**Exercise goal:**
Please copy every line below that contains the string "default".

Front-end code change data

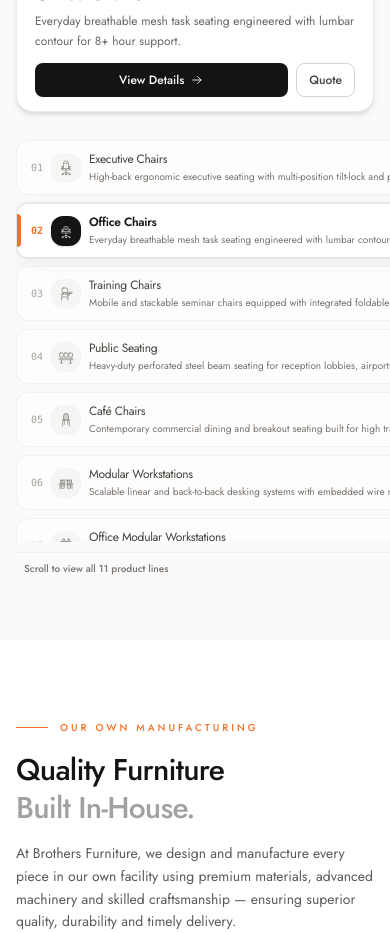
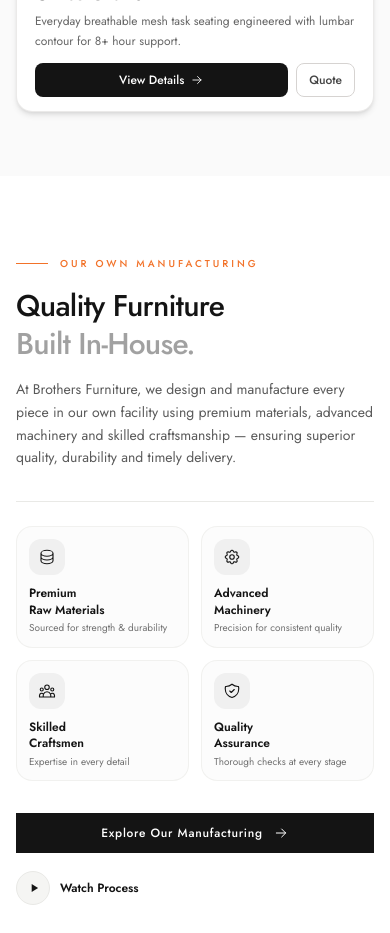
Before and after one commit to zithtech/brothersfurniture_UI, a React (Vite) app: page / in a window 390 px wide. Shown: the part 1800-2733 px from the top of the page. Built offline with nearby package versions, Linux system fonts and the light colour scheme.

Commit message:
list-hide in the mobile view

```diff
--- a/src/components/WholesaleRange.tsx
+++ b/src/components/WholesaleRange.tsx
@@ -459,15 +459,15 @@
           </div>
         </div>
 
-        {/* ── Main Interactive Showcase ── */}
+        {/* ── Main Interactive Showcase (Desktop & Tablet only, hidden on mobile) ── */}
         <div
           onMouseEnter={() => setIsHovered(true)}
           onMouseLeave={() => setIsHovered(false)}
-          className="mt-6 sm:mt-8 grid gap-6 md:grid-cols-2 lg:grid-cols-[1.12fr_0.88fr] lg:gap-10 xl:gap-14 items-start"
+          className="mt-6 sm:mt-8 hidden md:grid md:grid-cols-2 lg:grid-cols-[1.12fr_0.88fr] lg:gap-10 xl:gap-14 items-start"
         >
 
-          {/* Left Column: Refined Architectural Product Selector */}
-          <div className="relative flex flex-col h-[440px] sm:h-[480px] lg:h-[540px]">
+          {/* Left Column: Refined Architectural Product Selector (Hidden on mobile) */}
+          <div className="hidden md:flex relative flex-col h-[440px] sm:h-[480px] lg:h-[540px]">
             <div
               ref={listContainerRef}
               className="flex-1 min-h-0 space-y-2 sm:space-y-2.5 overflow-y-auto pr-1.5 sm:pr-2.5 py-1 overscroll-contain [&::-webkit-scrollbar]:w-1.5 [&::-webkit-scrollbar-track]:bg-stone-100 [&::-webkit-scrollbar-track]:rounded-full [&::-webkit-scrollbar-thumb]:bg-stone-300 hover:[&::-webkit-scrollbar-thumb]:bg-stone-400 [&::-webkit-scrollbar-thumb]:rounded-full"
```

--

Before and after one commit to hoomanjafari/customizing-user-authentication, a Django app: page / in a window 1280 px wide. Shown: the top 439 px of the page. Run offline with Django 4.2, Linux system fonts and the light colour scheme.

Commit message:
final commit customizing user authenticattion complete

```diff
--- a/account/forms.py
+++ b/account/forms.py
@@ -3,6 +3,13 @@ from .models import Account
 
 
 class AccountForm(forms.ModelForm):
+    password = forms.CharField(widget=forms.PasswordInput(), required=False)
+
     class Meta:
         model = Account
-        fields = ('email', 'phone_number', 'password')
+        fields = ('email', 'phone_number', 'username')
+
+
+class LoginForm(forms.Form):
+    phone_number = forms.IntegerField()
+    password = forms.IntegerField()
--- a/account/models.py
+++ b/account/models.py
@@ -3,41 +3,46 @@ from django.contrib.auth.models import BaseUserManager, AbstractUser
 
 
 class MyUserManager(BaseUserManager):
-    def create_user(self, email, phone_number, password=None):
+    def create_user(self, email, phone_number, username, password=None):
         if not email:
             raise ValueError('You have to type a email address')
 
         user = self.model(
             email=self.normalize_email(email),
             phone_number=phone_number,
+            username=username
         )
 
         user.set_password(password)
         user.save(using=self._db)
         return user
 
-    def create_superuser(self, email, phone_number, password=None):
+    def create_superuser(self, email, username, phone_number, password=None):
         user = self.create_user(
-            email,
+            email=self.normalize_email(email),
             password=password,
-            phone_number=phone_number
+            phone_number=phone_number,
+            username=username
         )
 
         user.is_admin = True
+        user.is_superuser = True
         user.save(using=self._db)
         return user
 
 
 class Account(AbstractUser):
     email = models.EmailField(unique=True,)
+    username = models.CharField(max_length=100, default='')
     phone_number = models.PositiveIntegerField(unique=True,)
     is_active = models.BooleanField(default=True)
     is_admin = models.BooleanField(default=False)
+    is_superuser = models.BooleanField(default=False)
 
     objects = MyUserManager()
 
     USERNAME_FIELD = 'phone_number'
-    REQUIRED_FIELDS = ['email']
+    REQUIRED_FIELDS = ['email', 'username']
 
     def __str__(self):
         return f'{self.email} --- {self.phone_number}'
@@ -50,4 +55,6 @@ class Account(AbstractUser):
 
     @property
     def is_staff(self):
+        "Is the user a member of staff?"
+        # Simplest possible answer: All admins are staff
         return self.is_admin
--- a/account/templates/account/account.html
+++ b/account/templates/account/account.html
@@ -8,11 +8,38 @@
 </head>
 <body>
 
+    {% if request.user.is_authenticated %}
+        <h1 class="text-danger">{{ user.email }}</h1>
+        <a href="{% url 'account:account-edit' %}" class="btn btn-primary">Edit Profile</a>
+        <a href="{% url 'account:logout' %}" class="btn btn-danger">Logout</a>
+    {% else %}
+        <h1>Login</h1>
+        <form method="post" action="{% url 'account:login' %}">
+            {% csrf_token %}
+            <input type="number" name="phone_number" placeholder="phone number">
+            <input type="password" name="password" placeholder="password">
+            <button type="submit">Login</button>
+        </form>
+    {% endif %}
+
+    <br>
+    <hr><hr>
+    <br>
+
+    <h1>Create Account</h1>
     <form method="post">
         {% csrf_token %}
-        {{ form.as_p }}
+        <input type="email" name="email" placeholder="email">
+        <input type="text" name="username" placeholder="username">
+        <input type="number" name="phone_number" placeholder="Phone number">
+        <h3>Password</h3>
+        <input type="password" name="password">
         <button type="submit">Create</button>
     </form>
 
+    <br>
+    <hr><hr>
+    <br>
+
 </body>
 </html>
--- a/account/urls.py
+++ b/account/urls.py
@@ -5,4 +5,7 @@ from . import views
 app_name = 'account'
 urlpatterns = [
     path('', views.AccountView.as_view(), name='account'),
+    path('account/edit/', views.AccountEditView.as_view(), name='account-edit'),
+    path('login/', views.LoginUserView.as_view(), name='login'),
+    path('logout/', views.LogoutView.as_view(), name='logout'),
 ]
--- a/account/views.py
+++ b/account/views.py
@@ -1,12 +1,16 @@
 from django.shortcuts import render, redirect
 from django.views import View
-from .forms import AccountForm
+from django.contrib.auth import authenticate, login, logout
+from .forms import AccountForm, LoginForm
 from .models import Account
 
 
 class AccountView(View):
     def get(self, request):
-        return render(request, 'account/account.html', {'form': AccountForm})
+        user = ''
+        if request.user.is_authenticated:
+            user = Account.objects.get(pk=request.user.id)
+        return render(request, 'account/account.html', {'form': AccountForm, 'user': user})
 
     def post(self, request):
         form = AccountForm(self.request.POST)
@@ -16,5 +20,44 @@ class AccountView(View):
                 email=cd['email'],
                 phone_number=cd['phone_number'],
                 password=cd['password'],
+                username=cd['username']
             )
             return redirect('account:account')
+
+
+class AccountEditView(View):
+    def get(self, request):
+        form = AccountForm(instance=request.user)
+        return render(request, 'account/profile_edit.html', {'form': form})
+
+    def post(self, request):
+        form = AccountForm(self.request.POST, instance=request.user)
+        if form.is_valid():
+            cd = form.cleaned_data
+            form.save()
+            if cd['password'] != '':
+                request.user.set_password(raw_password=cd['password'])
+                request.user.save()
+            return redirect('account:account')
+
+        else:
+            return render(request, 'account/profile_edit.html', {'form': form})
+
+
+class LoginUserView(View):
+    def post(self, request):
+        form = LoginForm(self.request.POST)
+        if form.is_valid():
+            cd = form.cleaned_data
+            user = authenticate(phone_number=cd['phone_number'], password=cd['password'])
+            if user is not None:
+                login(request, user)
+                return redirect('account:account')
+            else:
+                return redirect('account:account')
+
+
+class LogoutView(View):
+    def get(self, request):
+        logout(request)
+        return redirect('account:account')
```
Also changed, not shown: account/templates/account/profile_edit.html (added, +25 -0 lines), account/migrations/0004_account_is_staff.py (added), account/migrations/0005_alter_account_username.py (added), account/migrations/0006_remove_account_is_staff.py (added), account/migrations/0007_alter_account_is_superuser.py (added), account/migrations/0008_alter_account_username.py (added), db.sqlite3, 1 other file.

**Exercise solution:**
+    username = models.CharField(max_length=100, default='')
     is_active = models.BooleanField(default=True)
     is_admin = models.BooleanField(default=False)
+    is_superuser = models.BooleanField(default=False)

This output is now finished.